The most natural cause of pajama days at our house is a snow day. We have had many weather-related cancellations this year and thus many opportunities for Clara’s favorite kind of day. Seven days off of school just for Hurricane Sandy, and several snow days since. Yesterday, we had a snow day that turned out to be a rather mild day. The roads were clear enough to have easily driven somewhere starting at around 10am.
I already had my quota of pajama days this month, and so I was eager to get out of the house and do something with this unexpected open time. Instead, our day went like this:
8am: Clara watches two episodes of “Curious George” on Netflix. She predictably asks, “please, please, please, can I watch one more, just one one one ONE more episode, pleeaaaassseeee?” Netflix is only allowed occasionally in our house as it is, and two episodes is the limit, so I say no (and then I cringe just a little bit inside because if we are in the house for the rest of the day it means that I am the sole entertainment!)
9am: Clara puts on a theatrical show for me and her stuffed dog. This is a multi-media performance involving many “levels” and the show is “paused” regularly for her to set up a new scene. I am fascinated at how the video game lingo has morphed its way into the performance. She gives me a piece of paper with many circles, x’s and different colors on it. When I press something on the paper, she changes the actions in the performance. It feels very meta and modern.
10am: We play tic-tac-toe and connect the dots. I’m still trying to teach her how to win at tic-tac-toe. She doesn’t quite get it. I win every game. She gets pouty. Should I let her win? I ask her if she wants me to ler her win. She says no, but she's sad that she didn't win all by herself. We stop playing.
10:30am: I suggest that we go to the Aquarium. She loves the Aquarium. I figure this will surely convince her. “No,” she says, “I want to stay in my pajamas ALL day.”
10:45am: The next game we play is something we have never done before... a role play/acting out of “Dora the Explorer.” Clara is Dora, and her dolls are the other characters. I’m Swiper, and since I have only seen the show once or twice I’m not up-to-date with all of Swiper’s actions. I’m supposed to hide, then appear from behind an object, bounce up and down while making a snorting noise... and then steal one of Dora’s toys, and then hide it, and then get caught and then say, “oh man!”
Writing the steps down, it doesn’t seem so hard, but somehow, I messed up the order of the steps nearly every time, much to Clara’s exasperation. Somehow we ended up wearing silly sunglasses, hats, necklaces, and tutus, even though I don’t think that’s part of official Dora uniform. We laughed our way through it all.
|Yes, Clara wears a sweater as her pajamas in the winter.|
noon: We eat lunch, and Clara promises that after lunch, she will go to the Aquarium.
After lunch, Clara says she doesn’t want to go out after all. I ask why. She says she really doesn’t like getting dressed. I try to determine if she doesn’t like the process of getting dressed or the feeling of being in her clothes. There is never a clear answer to this question, but even when I offer to help her get dressed, she asserts cheerfully and clearly, “no, I don’t want your help getting dressed. I like being in my pajamas ALL day.” At least she's consistent.

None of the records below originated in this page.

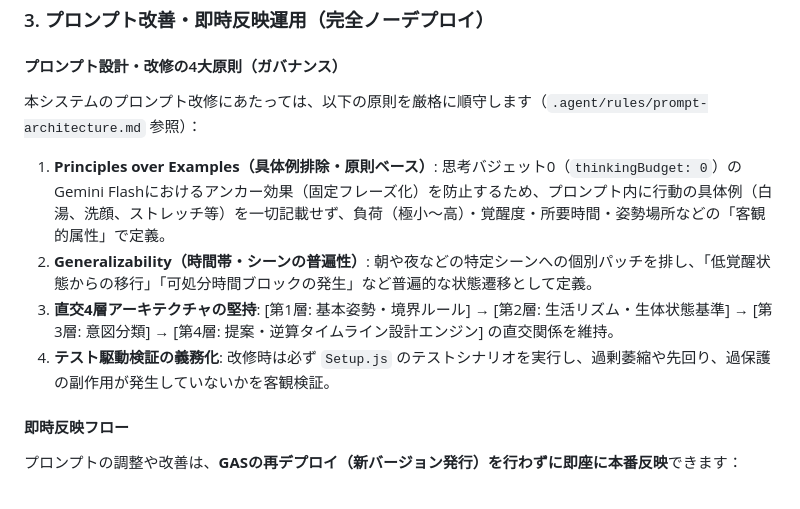
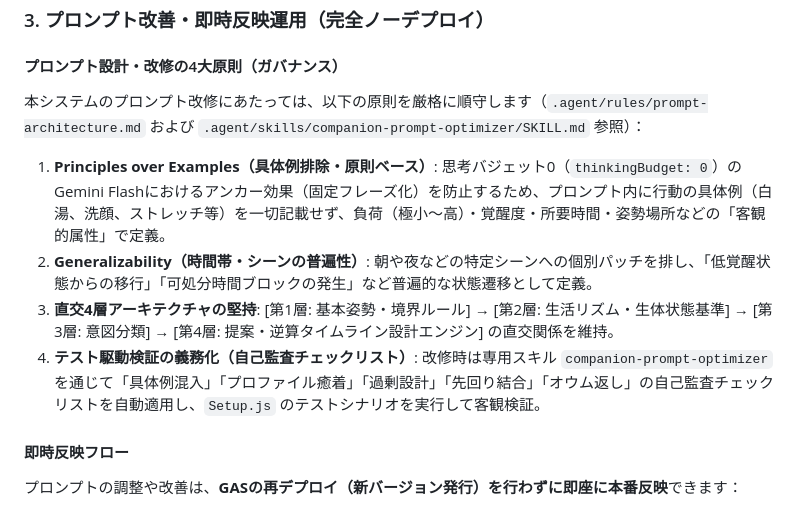
Before and after one commit to agehapia13-art/daily-companion, a Markdown page: README.md, the part around the change. GitHub-like rendering.

Commit message:
feat: establish companion-prompt-optimizer skill with automated self-audit checklist

```diff
--- a/README.md
+++ b/README.md
@@ -196,15 +196,15 @@ Googleアカウントの権限設定・スコープ承認が必要となるた
 ### 3. プロンプト改善・即時反映運用（完全ノーデプロイ）
 
 #### プロンプト設計・改修の4大原則（ガバナンス）
-本システムのプロンプト改修にあたっては、以下の原則を厳格に順守します（`.agent/rules/prompt-architecture.md` 参照）：
+本システムのプロンプト改修にあたっては、以下の原則を厳格に順守します（`.agent/rules/prompt-architecture.md` および `.agent/skills/companion-prompt-optimizer/SKILL.md` 参照）：
 1. **Principles over Examples（具体例排除・原則ベース）**:
    思考バジェット0（`thinkingBudget: 0`）のGemini Flashにおけるアンカー効果（固定フレーズ化）を防止するため、プロンプト内に行動の具体例（白湯、洗顔、ストレッチ等）を一切記載せず、負荷（極小〜高）・覚醒度・所要時間・姿勢場所などの「客観的属性」で定義。
 2. **Generalizability（時間帯・シーンの普遍性）**:
    朝や夜などの特定シーンへの個別パッチを排し、「低覚醒状態からの移行」「可処分時間ブロックの発生」など普遍的な状態遷移として定義。
 3. **直交4層アーキテクチャの堅持**:
    [第1層: 基本姿勢・境界ルール] → [第2層: 生活リズム・生体状態基準] → [第3層: 意図分類] → [第4層: 提案・逆算タイムライン設計エンジン] の直交関係を維持。
-4. **テスト駆動検証の義務化**:
-   改修時は必ず `Setup.js` のテストシナリオを実行し、過剰萎縮や先回り、過保護の副作用が発生していないかを客観検証。
+4. **テスト駆動検証の義務化（自己監査チェックリスト）**:
+   改修時は専用スキル `companion-prompt-optimizer` を通じて「具体例混入」「プロファイル癒着」「過剰設計」「先回り結合」「オウム返し」の自己監査チェックリストを自動適用し、`Setup.js` のテストシナリオを実行して客観検証。
 
 #### 即時反映フロー
 プロンプトの調整や改善は、**GASの再デプロイ（新バージョン発行）を行わずに即座に本番反映**できます：
```
Also changed, not shown: 1 other file.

1pm: I checked my email, and coincidentally, I get an email from a close friend who lives halfway across the country who happened to comment on the frustrated feeling of a day at home with no mission or purpose. She said for her to feel happy, there has to be a purpose to the day, even if just to "go to Target and organize the sock drawer." While I relish in a pajama day once in a while, this email reminded me that I, too, start to feel antsy after too much unstructured time.
2pm: I try one more time... tempting Clara with one of her favorite treats: chocolate!
“Would you like to go out and get a hot chocolate?,” I ask with a tone of anticipation and excitement.
She is too smart for me. “Hot chocolate sounds good, but we can have that at home. Let’s make some here,” she quickly responds.
It was clear I was not going to win this debate if even chocolate would not lure Clara out of the house.
At this point, I stopped trying- my daughter was loving this day too much to nudge her out of the house. I filled two mugs with hot chocolate- marshmallows and whipped cream for her, whipped cream for mine. We spent the rest of the day baking, doing arts and crafts, and accepting the pleasures of a pajama day.